● Work instructions
Please copy out all lines of the entries that contain the word "span".

● Material to process

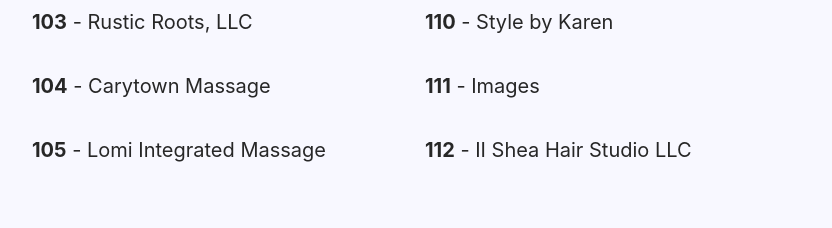
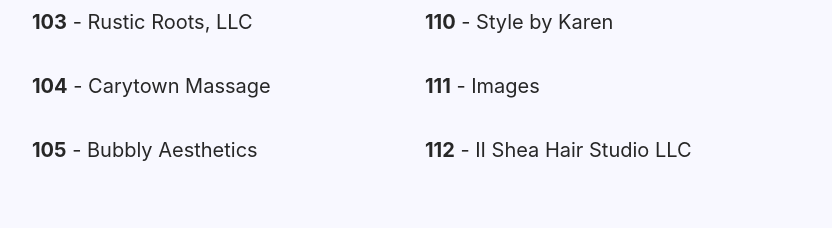
Before and after one commit to davidbattiston/stylepodsuites, a SvelteKit app: page / in a window 1280 px wide. Shown: the part 1220-1448 px from the top of the page, without its empty margins (112-944 px from the left). Built offline with nearby package versions, Linux system fonts and the light colour scheme.

Commit message:
Update +page.svelte

```diff
--- a/src/routes/+page.svelte
+++ b/src/routes/+page.svelte
@@ -59,7 +59,7 @@
                     <span><b>104</b> - Carytown Massage</span>
                 </li>
                 <li>
-                    <span> <b>105</b> - Lomi Integrated Massage</span>
+                    <span> <b>105</b> - Bubbly Aesthetics</span>
                 </li>
             </ul>
             <ul>
```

● Task solution
                     <span><b>104</b> - Carytown Massage</span>
-                    <span> <b>105</b> - Lomi Integrated Massage</span>
+                    <span> <b>105</b> - Bubbly Aesthetics</span>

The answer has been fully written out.